[[ Provided material, beginning ]]

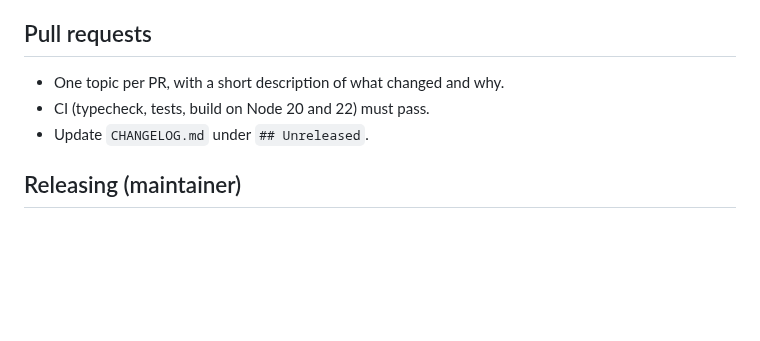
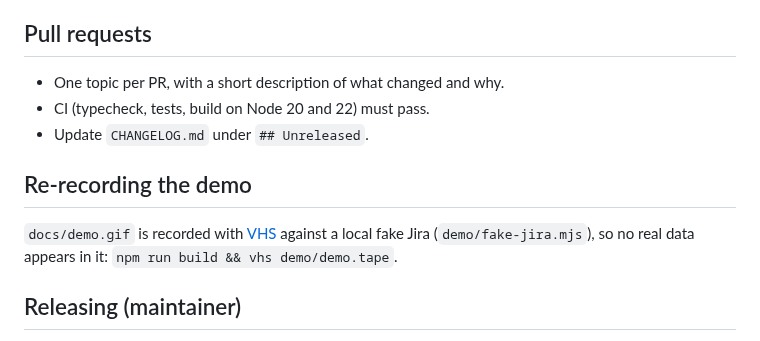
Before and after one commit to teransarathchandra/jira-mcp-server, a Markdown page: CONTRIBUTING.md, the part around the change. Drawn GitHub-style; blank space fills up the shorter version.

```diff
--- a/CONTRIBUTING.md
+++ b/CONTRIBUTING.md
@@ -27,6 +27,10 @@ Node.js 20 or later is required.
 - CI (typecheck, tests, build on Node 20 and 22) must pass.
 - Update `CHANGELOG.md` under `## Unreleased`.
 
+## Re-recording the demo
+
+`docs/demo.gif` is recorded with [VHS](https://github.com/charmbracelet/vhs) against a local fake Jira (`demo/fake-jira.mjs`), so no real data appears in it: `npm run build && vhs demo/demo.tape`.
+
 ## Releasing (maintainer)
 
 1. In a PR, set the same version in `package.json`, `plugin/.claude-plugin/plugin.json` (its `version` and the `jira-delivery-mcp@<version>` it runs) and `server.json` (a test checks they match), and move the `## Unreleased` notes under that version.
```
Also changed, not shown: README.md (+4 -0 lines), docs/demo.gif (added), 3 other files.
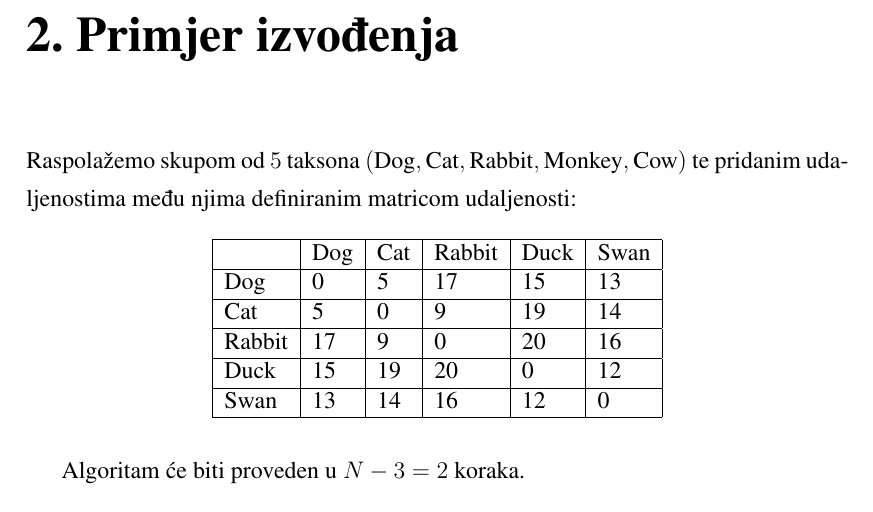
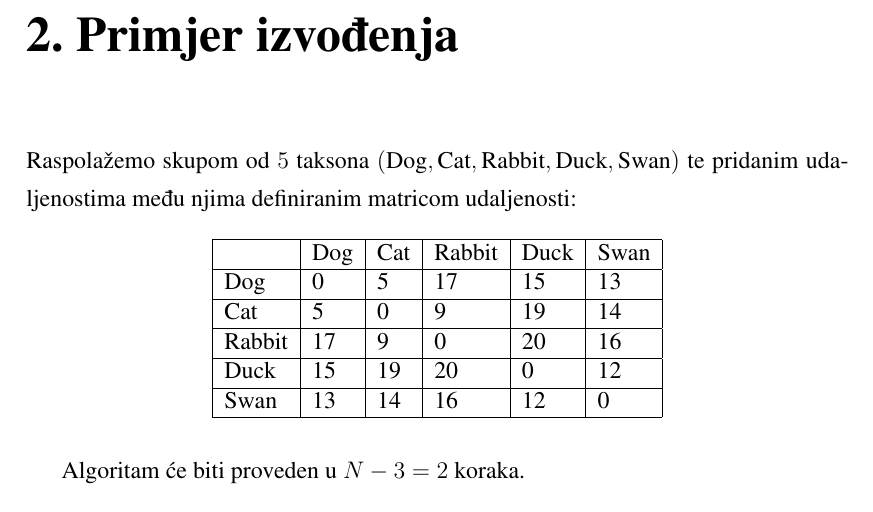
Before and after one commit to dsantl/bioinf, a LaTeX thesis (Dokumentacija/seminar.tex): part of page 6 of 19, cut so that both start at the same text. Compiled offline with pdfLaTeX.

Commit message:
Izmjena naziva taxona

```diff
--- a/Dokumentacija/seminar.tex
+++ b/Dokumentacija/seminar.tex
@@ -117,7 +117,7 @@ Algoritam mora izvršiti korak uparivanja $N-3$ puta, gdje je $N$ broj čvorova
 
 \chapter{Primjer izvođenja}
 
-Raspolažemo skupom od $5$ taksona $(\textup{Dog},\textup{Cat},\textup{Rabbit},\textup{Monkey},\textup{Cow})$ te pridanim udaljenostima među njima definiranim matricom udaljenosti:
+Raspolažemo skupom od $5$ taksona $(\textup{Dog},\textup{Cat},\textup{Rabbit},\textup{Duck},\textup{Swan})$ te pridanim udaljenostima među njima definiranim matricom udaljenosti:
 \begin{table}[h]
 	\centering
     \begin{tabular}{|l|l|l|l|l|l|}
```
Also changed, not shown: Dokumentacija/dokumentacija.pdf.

[[ Provided material, end ]]
[[ Provided material, beginning ]]

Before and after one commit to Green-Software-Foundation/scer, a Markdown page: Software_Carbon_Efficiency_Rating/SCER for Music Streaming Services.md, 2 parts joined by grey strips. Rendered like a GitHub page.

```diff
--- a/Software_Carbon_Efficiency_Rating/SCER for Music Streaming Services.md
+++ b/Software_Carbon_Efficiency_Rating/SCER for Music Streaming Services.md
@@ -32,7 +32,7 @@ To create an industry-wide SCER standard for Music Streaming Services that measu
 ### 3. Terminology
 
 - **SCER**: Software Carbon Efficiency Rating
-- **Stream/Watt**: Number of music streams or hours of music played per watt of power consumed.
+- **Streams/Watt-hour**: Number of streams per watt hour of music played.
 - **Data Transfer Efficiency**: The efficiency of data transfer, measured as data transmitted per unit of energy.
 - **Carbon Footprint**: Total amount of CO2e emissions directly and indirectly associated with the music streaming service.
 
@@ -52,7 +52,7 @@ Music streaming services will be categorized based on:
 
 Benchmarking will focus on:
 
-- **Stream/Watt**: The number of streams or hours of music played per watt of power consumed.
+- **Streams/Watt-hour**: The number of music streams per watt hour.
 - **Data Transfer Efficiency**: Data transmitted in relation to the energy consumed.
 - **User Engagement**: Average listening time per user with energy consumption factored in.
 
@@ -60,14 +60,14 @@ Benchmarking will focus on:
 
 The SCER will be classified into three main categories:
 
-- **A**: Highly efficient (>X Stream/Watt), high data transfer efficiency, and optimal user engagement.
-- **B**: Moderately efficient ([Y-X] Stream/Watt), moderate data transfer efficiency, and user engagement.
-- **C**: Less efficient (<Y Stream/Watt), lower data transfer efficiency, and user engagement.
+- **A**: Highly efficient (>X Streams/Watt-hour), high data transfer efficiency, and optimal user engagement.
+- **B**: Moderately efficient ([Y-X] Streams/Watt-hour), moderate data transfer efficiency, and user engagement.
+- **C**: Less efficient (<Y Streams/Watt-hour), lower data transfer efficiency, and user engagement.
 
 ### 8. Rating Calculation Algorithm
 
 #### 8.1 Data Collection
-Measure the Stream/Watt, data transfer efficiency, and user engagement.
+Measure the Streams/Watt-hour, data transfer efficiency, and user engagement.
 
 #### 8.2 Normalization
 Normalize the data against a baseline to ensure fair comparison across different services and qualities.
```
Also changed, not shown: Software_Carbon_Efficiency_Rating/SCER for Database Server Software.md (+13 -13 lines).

[[ Provided material, end ]]
[[ Provided material, beginning ]]

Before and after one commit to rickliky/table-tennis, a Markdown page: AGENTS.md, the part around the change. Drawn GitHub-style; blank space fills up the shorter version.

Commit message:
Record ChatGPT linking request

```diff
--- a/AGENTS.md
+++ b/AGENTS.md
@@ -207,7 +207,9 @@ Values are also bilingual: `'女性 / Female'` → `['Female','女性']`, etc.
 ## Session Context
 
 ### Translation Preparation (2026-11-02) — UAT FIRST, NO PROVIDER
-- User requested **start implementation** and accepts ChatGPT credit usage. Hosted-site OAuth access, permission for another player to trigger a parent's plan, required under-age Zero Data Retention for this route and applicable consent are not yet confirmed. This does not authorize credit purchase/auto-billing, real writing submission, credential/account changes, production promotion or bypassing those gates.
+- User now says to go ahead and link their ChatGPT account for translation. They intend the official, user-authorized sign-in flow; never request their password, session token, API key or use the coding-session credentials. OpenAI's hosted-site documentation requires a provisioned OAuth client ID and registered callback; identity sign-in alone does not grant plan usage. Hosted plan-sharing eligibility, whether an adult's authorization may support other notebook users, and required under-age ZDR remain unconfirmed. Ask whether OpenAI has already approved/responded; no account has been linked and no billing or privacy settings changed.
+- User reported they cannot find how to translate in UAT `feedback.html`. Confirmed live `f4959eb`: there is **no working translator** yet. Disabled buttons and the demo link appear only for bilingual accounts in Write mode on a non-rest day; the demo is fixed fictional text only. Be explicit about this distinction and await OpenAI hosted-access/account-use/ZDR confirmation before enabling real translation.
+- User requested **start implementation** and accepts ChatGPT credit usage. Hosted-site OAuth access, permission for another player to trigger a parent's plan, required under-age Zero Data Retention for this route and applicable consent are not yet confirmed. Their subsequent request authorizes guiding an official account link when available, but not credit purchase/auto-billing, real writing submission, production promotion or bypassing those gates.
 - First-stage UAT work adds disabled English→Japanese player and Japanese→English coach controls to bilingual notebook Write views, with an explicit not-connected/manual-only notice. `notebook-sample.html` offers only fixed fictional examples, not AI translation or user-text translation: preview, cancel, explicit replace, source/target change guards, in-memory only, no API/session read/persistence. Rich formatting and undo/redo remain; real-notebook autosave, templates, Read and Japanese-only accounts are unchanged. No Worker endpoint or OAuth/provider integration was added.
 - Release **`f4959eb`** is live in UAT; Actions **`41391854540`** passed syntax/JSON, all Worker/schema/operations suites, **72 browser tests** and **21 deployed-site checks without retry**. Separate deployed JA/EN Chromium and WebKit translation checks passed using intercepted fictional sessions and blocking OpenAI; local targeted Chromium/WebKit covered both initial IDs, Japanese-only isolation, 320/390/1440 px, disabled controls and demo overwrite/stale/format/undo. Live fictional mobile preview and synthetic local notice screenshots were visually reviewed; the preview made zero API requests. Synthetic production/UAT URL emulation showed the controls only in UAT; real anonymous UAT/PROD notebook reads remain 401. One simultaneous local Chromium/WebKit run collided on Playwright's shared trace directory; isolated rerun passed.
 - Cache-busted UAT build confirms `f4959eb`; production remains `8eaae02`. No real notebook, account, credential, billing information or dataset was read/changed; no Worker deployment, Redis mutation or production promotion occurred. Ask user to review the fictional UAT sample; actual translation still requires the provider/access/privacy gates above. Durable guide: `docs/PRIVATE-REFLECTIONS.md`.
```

[[ Provided material, end ]]

_Task goal_: The answer should consist only of the lines above from the one with "to teransarathchandra/jira-mcp-server, a" through the one with "Also changed, not shown: Dokumentacija/dokumentacija.pdf.", repeated exactly, with no pictures among them.

_Result below_:
Before and after one commit to teransarathchandra/jira-mcp-server, a Markdown page: CONTRIBUTING.md, the part around the change. Drawn GitHub-style; blank space fills up the shorter version.

```diff
--- a/CONTRIBUTING.md
+++ b/CONTRIBUTING.md
@@ -27,6 +27,10 @@ Node.js 20 or later is required.
 - CI (typecheck, tests, build on Node 20 and 22) must pass.
 - Update `CHANGELOG.md` under `## Unreleased`.
 
+## Re-recording the demo
+
+`docs/demo.gif` is recorded with [VHS](https://github.com/charmbracelet/vhs) against a local fake Jira (`demo/fake-jira.mjs`), so no real data appears in it: `npm run build && vhs demo/demo.tape`.
+
 ## Releasing (maintainer)
 
 1. In a PR, set the same version in `package.json`, `plugin/.claude-plugin/plugin.json` (its `version` and the `jira-delivery-mcp@<version>` it runs) and `server.json` (a test checks they match), and move the `## Unreleased` notes under that version.
```
Also changed, not shown: README.md (+4 -0 lines), docs/demo.gif (added), 3 other files.
Before and after one commit to dsantl/bioinf, a LaTeX thesis (Dokumentacija/seminar.tex): part of page 6 of 19, cut so that both start at the same text. Compiled offline with pdfLaTeX.

Commit message:
Izmjena naziva taxona

```diff
--- a/Dokumentacija/seminar.tex
+++ b/Dokumentacija/seminar.tex
@@ -117,7 +117,7 @@ Algoritam mora izvršiti korak uparivanja $N-3$ puta, gdje je $N$ broj čvorova
 
 \chapter{Primjer izvođenja}
 
-Raspolažemo skupom od $5$ taksona $(\textup{Dog},\textup{Cat},\textup{Rabbit},\textup{Monkey},\textup{Cow})$ te pridanim udaljenostima među njima definiranim matricom udaljenosti:
+Raspolažemo skupom od $5$ taksona $(\textup{Dog},\textup{Cat},\textup{Rabbit},\textup{Duck},\textup{Swan})$ te pridanim udaljenostima među njima definiranim matricom udaljenosti:
 \begin{table}[h]
 	\centering
     \begin{tabular}{|l|l|l|l|l|l|}
```
Also changed, not shown: Dokumentacija/dokumentacija.pdf.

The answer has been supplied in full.